But looking at the preseason rankings was a laugh-out-loud moment upon seeing Geno's squad not No. 1, not No. 2 but ranked No. 3 in the country. Ludicrous. Off year or not, UConn is No. 1 until another team proves otherwise. Fast-forward eight weeks and UConn has dispatched the preseasons Nos. 1, 2, 6 and 7 and is back where it belongs: a unanimous No. 1.
Roger Federer's last, best Grand Slam shot
The 34-year-old Federer, four years removed from his last major title, cruised through the first 10 days at Wimbledon without dropping a set before coming back from two down to defeat Marin Cilic in a quarterfinal classic in which Federer saved three match points. Up next was Milos Raonic, the 25-year-old Canadian without a Grand Slam final to his name who Federer had defeated in nine of 11 career meetings.
Federer played flawlessly in the second and third sets and was serving at 40-love in the fourth to get to a tiebreak that would have put him in the finals of a tournament that had seen Novak Djokovic exit a week earlier. This was Federer's time. His long-awaited cherry on top. But Raonic hit a forehand winner to get to 40-15 and then Federer - not just uncharacteristically but unfathomably - double-faulted twice to get the game to deuce. Raonic won it and a tight fifth set.
Hours later, Andy Murray, who Federer had defeated five straight times including a straight-set thumping in last year's tournament, advanced to the final. An injured Federer wouldn't play again the rest of the year and will resume his quest for one more major next month in Melbourne, knowing he might have left his last best shot on the grass of Centre Court last July. On the bright side, he was said to be more fashionable than Jordan Catalano and a number of Taylor Swift exes, past and future. It's all about perspective.
The end of the Cowboys' 20-year slump

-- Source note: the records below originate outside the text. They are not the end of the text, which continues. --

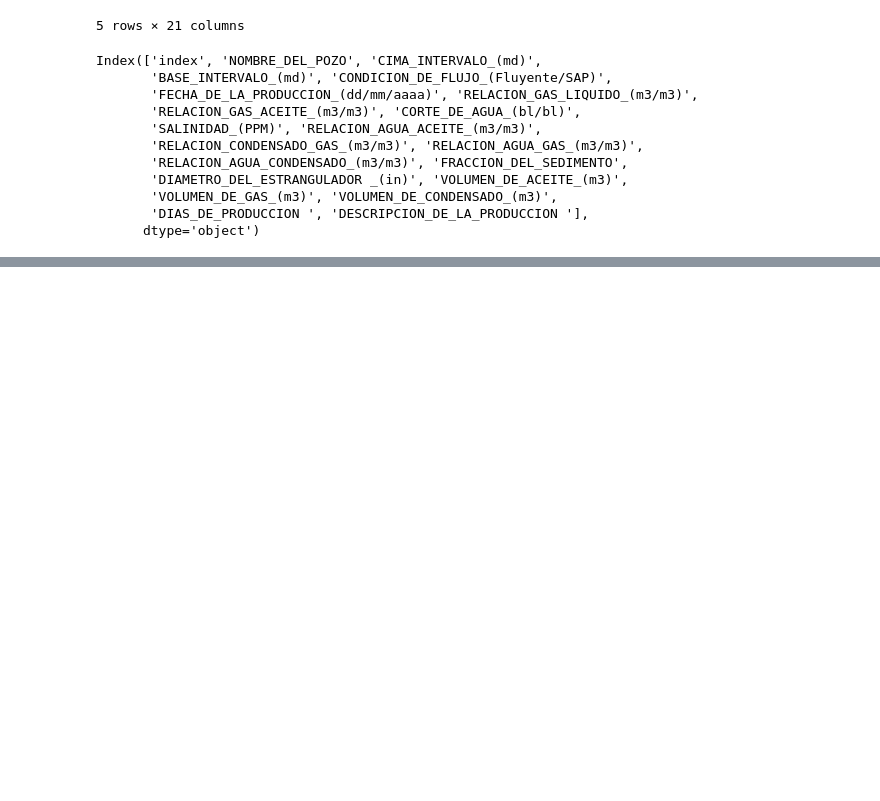
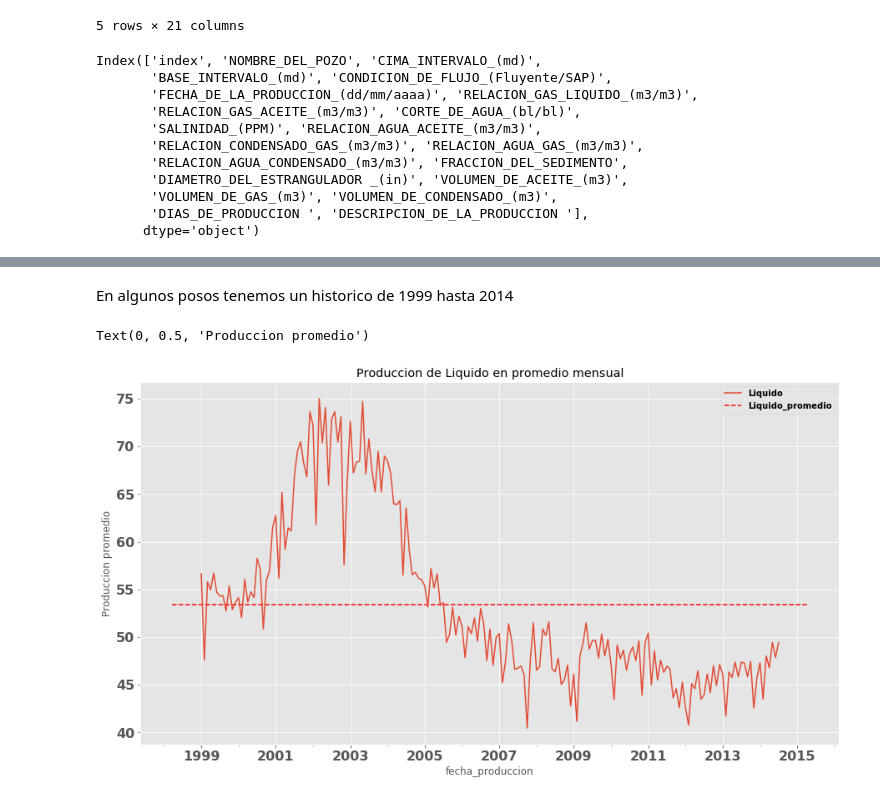
Before and after one commit to serch86/oil_moloacan_prediction, a Jupyter notebook: moloacan_1.ipynb, the cells around one changed output, grey strips where cells are left out. Saved outputs shown, nothing was run; the diff lists cells and outputs as text; code cells hidden in the pictures; blank space fills up the shorter version.

Commit message:
primeros analisis de historico bd

```diff
--- a/moloacan_1.ipynb
+++ b/moloacan_1.ipynb
@@ -64,0 +77,3 @@ Index(['index', 'NOMBRE_DEL_POZO', 'CIMA_INTERVALO_(md)',
+# %%
+prod_mens['fecha_produccion'] = pd.to_datetime(prod_mens['FECHA_DE_LA_PRODUCCION_(dd/mm/aaaa)'],
+                                               format="%d/%m/%Y")
@@ -64,0 +90,13 @@ Index(['index', 'NOMBRE_DEL_POZO', 'CIMA_INTERVALO_(md)',
+# %% [markdown]
+En algunos posos tenemos un historico de 1999 hasta 2014
+# %%
+prod_mens.groupby('fecha_produccion').mean()['VOLUMEN_DE_ACEITE_(m3)'].plot(figsize=(15,8),
+                                                             title='Produccion de Liquido en promedio mensual')
+mi,ma = plt.xlim()
+plt.hlines(prod_mens.groupby('fecha_produccion').mean()['VOLUMEN_DE_ACEITE_(m3)'].mean(),
+           mi, ma, color='r', linestyles='--')
+plt.legend(['Liquido','Liquido_promedio'])
+plt.ylabel('Produccion promedio')
+# %% [output]
+Text(0, 0.5, 'Produccion promedio')
+[figure, added]
```
Also changed, not shown: parts of 35 cells of this notebook, 1 other file.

2016 ended up being the best year the Dallas Cowboys have had in two decades. And since their inevitable loss in the divisional playoffs won't happen until 2017, it'll stay that way.